Michigan to talk about his forthcoming book, The Walking Qur’an: Islamic Education, Embodied Knowledge, and History in West Africa. Dr. Ware led us through the chapters and arguments of his book, focusing on Qur’anic schooling and what it can tell us about Islamic epistemology.  Emblematic of the West African Sufi traditions of education is the alluwah or wooden writing board.  The use of this board for learning to write Qur’anic verses is not nearly as prevalent in Islamic communities outside of Africa. Yet it continues an older tradition dating back to the early days of Islam, a tradition, argues Ware,  that is grounded in a theory of knowledge that is not only discursive but embodied.  Through memorization, practice, discipline, and even ‘drinking’ verses washed off the alluwah, one comes to hold sacred texts and knowledge in one’s very body.

While Ware noted that this tradition of embodied knowledge is often (though not always) at odds with educational approaches of Salafist movements that have arrived on the scene more recently, he underscored the profound tenacity, resilience, and adaptability of these older ways of knowing and being within Senegambia.

 

 

 

 

 

National HBCU Conference Week

October 7th, 2013 in Announcements, News from WARA, Uncategorized

September 26-27, 2013

At the end of September, the White House Initiative on Historically Black College and Universities (HBCUs) hosted a two-day national conference commemorating National HBCU Week.

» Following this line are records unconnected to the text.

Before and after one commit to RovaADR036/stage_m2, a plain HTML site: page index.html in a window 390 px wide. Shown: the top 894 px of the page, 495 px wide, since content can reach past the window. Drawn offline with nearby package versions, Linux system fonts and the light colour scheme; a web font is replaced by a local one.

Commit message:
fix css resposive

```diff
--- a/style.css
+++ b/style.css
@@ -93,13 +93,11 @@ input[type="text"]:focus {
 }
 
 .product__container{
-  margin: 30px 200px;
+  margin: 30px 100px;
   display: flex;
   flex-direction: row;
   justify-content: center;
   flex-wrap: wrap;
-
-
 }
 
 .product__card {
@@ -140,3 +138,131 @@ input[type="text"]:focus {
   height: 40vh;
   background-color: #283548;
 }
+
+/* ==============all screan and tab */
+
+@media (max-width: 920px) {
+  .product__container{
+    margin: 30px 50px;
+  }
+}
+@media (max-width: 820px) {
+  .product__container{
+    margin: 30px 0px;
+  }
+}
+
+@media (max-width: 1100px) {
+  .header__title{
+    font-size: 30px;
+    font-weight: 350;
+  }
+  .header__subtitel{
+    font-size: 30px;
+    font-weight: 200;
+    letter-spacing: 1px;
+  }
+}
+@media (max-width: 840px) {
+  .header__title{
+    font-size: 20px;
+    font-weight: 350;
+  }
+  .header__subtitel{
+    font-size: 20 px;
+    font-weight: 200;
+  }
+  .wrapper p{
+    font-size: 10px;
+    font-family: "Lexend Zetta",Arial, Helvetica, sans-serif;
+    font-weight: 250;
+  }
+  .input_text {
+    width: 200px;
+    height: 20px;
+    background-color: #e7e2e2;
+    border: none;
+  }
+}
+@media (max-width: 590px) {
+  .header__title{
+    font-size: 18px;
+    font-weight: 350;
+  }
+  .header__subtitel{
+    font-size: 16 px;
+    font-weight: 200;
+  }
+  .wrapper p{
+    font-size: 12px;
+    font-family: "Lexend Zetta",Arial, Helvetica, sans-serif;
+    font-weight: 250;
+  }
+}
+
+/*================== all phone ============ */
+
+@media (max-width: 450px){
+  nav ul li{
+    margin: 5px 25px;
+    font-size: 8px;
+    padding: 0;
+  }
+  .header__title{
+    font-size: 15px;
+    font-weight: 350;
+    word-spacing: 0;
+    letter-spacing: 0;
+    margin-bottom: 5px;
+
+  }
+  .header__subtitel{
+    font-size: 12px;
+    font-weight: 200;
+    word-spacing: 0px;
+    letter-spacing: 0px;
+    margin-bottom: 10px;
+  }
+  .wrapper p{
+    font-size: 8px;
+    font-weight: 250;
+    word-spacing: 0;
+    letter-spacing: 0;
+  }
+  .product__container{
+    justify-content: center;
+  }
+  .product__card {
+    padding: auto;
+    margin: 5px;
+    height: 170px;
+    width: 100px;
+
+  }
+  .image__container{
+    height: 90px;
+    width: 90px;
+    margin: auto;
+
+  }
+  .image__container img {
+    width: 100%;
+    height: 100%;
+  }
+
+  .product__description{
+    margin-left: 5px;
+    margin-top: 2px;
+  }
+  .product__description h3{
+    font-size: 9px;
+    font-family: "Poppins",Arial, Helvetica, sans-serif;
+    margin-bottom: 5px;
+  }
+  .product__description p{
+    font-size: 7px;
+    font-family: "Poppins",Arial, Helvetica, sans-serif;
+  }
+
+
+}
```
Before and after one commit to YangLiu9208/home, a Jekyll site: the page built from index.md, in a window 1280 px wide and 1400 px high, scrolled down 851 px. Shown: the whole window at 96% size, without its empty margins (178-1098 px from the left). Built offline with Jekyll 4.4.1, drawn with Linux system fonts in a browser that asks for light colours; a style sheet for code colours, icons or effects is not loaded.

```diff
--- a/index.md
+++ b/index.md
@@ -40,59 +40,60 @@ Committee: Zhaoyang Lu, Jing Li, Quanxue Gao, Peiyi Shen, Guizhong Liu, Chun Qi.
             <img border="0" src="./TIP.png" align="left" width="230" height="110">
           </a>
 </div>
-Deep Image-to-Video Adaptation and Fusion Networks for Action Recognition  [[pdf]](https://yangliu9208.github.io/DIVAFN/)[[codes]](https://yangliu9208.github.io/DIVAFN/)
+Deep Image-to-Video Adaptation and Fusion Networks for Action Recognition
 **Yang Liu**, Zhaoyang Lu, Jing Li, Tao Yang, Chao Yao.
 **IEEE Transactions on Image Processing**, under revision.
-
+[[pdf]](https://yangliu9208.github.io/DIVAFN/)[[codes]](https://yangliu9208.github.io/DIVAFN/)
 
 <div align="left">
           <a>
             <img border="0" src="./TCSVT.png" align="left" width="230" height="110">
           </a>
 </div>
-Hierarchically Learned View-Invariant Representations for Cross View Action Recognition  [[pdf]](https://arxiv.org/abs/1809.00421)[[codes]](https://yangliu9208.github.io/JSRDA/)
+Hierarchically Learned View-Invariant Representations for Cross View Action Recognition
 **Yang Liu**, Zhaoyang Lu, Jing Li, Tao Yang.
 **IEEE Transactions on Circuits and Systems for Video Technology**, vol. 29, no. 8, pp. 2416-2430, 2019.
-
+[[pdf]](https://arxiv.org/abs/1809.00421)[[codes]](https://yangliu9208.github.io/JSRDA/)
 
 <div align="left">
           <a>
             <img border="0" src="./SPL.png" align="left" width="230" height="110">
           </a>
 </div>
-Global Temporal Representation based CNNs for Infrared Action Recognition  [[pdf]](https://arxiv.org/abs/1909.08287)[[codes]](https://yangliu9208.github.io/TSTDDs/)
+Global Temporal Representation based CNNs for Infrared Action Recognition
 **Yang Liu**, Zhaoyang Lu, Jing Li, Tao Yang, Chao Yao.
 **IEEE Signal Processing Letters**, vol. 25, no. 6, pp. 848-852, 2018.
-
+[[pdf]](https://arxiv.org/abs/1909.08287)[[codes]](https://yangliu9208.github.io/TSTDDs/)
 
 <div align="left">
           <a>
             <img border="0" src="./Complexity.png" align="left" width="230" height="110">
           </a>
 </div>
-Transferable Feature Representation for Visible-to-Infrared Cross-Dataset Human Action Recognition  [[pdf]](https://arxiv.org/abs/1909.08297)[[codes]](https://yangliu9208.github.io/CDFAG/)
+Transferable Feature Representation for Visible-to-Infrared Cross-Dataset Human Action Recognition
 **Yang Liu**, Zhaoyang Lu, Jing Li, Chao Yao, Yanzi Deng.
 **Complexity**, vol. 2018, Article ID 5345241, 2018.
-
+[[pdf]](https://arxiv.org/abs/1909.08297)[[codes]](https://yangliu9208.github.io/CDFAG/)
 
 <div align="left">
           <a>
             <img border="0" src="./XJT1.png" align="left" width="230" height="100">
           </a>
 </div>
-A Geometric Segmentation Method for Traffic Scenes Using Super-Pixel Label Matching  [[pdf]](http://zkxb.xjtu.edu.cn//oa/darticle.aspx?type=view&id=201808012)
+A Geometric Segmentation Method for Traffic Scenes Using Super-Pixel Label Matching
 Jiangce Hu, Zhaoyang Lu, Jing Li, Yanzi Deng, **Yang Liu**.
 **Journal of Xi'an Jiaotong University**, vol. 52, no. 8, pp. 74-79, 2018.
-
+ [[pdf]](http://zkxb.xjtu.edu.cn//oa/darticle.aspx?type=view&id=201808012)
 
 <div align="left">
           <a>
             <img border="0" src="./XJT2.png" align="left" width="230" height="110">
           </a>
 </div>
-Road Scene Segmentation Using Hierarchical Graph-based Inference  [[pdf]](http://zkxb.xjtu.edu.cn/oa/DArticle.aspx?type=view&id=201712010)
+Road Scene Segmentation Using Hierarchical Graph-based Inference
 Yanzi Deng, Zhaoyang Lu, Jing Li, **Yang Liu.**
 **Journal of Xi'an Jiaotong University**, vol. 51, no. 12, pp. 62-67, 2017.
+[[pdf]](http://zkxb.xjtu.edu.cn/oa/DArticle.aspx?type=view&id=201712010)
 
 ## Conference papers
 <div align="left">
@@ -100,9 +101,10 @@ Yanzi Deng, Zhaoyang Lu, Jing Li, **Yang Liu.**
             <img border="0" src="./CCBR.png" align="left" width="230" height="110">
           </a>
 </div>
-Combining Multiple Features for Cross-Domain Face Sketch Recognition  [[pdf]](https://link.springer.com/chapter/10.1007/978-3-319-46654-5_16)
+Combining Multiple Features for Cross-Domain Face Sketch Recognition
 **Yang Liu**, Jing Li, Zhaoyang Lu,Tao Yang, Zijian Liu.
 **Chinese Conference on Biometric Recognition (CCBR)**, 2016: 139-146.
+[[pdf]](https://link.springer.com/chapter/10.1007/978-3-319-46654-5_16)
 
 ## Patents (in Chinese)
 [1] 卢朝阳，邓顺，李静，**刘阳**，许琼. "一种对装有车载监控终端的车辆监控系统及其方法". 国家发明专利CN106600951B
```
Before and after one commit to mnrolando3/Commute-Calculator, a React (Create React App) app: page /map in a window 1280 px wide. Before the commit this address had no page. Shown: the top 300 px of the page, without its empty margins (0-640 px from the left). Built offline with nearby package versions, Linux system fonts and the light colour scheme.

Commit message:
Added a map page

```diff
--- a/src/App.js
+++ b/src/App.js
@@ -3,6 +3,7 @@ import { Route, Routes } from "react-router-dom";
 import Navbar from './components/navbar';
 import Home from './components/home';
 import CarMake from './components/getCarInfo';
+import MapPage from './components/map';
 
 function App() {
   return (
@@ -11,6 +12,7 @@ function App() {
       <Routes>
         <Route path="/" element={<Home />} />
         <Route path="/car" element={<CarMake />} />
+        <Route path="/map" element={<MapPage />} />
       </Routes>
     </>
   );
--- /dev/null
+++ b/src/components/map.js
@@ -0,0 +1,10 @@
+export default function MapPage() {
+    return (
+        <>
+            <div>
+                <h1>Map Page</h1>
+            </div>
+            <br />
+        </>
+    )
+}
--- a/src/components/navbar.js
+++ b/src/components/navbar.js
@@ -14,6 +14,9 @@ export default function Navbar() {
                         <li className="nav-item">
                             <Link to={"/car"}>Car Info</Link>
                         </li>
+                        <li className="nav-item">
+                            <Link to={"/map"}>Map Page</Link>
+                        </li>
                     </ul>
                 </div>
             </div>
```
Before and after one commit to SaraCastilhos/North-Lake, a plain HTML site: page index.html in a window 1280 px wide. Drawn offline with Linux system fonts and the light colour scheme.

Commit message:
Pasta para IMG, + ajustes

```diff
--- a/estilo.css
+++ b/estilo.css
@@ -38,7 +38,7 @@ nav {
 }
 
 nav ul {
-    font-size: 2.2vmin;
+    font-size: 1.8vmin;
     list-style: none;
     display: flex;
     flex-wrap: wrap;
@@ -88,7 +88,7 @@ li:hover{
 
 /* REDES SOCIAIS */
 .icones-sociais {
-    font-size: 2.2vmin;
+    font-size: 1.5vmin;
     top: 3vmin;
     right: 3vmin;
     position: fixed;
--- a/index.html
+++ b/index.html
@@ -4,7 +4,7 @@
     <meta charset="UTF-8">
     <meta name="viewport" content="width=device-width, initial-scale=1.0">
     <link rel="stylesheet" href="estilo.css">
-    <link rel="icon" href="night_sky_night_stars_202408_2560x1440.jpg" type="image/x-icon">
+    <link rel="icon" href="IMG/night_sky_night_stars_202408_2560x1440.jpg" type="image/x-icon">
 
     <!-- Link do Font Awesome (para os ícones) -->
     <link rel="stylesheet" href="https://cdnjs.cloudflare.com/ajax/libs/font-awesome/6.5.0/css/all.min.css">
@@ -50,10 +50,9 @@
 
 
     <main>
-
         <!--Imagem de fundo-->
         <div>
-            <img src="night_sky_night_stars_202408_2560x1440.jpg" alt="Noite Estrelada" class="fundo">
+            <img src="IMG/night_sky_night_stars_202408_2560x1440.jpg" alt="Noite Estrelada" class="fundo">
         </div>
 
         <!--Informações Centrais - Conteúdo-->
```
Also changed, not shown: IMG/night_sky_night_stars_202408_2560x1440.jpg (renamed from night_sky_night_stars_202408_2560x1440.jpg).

The purpose of the conference was to highlight the significant contributions which HBCUs have made to the nation and to address the challenges they face going to forward.

Closing Luncheon speaker George E. Cooper, Executive Director, White House Initiative on Historically Black Colleges and Universities

Closing Luncheon speaker George E. Cooper, Executive Director, White House Initiative on Historically Black Colleges and Universities

WARA was represented at this conference by Stephanie Guirand, who reached out to HBCUs with information about WARA’s programs and potential partnerships. WARA has a special relationship with HBCUs, our first home having been at Howard University, which remains a core member of WARA. More recently, other HBCUs such as Spelman and Morgan State have also become WARA members.  WARA’s aim is to promote African and diaspora studies in HBCUs through the many opportunities for research and overseas study available through the WARA network.

Ms. Guirand mingled with presidents and provosts of some of the nation’s top HBCUs to explain the benefits of WARA membership. A number of HBCUs are now interested in joining WARA to build and expand their African & Africana Studies programs. We look forward to welcoming them to the WARA family of institutions.